What you should do: Check every line of the entries below for the word "null", and copy the ones that have it.

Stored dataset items
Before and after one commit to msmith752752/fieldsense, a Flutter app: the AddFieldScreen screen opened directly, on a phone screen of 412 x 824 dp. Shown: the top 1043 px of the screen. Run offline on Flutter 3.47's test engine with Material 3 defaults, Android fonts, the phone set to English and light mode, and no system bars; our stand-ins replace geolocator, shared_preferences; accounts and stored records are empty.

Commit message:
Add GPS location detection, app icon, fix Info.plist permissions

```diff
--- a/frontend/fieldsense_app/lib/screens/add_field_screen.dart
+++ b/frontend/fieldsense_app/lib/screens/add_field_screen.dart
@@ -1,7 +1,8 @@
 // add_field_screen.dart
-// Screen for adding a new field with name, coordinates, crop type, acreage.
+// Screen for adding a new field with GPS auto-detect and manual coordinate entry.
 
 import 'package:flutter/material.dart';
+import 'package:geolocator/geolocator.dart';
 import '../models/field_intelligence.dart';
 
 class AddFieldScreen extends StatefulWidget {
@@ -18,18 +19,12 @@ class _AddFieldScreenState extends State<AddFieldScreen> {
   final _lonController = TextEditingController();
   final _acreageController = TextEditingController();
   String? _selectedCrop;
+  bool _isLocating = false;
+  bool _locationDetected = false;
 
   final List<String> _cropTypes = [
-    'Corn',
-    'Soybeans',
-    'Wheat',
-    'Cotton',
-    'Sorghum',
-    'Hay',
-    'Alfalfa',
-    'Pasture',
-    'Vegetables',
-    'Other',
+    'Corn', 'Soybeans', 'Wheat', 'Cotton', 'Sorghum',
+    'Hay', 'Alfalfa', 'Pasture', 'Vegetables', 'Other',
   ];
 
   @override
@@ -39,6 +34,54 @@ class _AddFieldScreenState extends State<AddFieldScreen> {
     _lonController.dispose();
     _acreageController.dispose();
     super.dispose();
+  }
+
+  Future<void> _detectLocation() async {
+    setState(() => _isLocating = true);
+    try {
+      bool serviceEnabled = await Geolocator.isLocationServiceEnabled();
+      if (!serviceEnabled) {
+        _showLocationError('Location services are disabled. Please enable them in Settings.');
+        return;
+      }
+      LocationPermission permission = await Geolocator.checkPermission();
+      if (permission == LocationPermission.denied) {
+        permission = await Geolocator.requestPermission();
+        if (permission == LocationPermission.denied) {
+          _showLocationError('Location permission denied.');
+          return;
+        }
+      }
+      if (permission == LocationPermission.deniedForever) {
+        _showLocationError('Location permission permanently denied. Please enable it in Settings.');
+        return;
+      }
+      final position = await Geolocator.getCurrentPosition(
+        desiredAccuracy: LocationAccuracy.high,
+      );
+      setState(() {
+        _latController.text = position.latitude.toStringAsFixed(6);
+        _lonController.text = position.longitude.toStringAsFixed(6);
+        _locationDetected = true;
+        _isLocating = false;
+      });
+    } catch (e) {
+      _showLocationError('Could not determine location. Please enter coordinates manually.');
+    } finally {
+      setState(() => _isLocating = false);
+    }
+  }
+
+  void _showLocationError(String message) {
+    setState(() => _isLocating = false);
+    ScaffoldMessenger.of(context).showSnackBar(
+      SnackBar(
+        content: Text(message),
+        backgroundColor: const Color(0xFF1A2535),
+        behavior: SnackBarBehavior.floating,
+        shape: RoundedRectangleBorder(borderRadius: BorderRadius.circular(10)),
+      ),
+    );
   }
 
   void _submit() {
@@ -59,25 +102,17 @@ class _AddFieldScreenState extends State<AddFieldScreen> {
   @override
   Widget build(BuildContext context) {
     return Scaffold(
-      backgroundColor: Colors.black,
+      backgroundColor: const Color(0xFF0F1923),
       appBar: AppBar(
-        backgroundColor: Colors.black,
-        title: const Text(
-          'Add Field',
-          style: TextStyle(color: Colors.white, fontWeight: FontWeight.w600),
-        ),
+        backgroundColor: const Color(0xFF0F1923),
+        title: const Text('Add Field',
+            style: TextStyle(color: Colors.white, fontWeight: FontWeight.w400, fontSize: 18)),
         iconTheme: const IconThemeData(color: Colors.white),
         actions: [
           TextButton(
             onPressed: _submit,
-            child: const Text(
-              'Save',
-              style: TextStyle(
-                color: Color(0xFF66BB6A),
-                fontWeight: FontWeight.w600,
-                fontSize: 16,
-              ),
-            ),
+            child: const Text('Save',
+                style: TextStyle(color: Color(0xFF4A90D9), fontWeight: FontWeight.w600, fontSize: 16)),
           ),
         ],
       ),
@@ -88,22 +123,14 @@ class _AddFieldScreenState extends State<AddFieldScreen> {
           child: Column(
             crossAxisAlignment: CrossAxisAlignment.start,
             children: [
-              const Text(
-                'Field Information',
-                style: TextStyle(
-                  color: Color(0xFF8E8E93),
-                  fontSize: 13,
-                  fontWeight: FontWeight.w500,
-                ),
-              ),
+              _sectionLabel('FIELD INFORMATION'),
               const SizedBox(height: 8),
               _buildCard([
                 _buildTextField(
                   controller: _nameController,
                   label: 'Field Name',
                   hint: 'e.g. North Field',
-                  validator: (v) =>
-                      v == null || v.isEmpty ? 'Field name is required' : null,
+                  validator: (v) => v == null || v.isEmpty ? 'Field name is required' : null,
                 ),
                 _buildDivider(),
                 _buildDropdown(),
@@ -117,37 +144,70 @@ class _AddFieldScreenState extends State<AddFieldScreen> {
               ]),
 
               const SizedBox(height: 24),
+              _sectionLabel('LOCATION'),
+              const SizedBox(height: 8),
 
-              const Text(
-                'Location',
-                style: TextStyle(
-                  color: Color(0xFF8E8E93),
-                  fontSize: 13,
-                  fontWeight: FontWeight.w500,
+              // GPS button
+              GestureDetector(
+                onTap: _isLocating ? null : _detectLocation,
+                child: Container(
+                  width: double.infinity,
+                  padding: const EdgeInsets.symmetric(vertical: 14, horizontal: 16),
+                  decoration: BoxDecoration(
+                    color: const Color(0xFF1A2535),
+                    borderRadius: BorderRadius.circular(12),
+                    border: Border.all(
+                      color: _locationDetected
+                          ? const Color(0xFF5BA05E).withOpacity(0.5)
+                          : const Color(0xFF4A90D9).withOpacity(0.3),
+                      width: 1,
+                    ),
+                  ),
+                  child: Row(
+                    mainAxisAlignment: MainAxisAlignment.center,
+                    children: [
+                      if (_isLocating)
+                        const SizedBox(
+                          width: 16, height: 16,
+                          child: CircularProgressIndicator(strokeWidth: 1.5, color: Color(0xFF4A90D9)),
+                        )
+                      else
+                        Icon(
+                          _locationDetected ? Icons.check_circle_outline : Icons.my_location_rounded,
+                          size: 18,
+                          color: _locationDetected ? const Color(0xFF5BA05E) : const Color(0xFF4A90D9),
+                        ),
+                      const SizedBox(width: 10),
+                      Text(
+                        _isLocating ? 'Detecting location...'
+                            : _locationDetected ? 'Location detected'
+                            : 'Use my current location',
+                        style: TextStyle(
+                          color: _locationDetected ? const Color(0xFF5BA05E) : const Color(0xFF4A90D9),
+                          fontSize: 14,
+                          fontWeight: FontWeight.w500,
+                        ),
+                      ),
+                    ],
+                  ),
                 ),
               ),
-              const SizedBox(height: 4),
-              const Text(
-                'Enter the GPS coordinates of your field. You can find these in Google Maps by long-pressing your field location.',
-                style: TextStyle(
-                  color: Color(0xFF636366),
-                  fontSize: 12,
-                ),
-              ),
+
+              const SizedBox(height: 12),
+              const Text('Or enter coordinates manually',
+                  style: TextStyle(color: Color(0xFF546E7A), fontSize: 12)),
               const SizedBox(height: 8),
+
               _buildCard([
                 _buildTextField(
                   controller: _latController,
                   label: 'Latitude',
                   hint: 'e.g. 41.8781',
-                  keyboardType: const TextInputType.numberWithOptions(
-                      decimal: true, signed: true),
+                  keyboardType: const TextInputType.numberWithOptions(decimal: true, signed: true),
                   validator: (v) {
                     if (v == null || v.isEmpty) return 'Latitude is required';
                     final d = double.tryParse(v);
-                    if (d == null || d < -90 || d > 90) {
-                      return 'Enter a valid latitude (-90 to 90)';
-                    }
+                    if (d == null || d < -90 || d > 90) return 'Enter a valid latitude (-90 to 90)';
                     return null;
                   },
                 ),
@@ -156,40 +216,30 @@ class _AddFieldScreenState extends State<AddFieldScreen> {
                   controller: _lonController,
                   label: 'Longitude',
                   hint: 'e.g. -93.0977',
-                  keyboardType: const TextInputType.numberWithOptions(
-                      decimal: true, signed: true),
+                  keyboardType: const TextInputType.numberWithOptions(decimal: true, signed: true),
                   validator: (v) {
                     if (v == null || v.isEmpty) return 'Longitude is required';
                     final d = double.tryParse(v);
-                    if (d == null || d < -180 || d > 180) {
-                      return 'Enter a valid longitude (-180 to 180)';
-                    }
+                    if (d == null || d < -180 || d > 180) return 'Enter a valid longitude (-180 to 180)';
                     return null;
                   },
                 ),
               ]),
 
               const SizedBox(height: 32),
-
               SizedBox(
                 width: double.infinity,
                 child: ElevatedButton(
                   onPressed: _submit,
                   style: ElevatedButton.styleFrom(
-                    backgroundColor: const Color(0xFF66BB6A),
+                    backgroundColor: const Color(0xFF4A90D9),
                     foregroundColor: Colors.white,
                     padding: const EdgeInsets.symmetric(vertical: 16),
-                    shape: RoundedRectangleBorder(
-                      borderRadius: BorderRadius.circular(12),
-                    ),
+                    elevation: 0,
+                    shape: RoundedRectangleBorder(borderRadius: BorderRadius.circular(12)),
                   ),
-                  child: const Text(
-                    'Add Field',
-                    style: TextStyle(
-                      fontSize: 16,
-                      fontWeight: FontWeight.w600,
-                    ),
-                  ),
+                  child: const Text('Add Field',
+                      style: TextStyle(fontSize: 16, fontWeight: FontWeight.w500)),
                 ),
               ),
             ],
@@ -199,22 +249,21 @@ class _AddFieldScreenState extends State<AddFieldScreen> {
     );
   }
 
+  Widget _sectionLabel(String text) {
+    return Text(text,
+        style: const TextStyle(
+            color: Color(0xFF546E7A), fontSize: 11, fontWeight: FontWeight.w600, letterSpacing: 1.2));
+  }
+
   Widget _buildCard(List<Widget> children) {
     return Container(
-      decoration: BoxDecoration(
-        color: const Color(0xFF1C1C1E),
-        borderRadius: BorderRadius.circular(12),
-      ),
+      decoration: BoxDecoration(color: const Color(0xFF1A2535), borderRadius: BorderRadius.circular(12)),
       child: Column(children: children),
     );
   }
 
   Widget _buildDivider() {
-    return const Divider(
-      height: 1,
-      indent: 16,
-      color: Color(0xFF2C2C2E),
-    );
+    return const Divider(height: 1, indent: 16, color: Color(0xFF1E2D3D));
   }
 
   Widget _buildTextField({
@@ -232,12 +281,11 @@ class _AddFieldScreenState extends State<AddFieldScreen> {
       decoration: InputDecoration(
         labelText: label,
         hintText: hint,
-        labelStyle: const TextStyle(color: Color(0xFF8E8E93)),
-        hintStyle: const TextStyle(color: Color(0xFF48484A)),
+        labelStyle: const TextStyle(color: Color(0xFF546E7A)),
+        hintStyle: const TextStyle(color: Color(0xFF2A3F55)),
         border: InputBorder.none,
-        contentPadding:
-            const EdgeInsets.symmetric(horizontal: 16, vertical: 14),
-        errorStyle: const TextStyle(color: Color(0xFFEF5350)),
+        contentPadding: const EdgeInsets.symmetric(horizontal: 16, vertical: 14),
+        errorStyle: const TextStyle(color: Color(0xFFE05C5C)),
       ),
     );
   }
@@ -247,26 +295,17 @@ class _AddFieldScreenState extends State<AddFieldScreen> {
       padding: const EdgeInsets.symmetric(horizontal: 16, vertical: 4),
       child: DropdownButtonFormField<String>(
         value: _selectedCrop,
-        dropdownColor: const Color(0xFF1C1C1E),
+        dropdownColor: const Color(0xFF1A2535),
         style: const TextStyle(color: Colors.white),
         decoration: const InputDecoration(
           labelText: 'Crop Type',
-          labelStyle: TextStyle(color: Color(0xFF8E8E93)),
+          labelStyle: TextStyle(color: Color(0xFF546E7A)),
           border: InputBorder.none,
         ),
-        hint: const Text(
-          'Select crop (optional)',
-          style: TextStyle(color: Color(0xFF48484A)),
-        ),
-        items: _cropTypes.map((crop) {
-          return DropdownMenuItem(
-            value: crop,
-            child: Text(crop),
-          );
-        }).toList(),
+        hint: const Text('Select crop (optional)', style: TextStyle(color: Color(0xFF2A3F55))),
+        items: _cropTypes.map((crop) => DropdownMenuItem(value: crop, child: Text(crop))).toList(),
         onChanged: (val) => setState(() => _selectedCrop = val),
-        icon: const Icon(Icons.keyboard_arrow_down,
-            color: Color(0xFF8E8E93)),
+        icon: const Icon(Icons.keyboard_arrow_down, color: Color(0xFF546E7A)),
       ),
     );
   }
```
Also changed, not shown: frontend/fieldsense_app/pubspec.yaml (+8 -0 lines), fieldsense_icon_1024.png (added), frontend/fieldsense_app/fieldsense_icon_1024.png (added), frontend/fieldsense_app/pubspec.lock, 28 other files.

Finished task:
-                      v == null || v.isEmpty ? 'Field name is required' : null,
+                  validator: (v) => v == null || v.isEmpty ? 'Field name is required' : null,
+                onTap: _isLocating ? null : _detectLocation,
                     if (v == null || v.isEmpty) return 'Latitude is required';
-                    if (d == null || d < -90 || d > 90) {
+                    if (d == null || d < -90 || d > 90) return 'Enter a valid latitude (-90 to 90)';
                     return null;
                     if (v == null || v.isEmpty) return 'Longitude is required';
-                    if (d == null || d < -180 || d > 180) {
+                    if (d == null || d < -180 || d > 180) return 'Enter a valid longitude (-180 to 180)';
                     return null;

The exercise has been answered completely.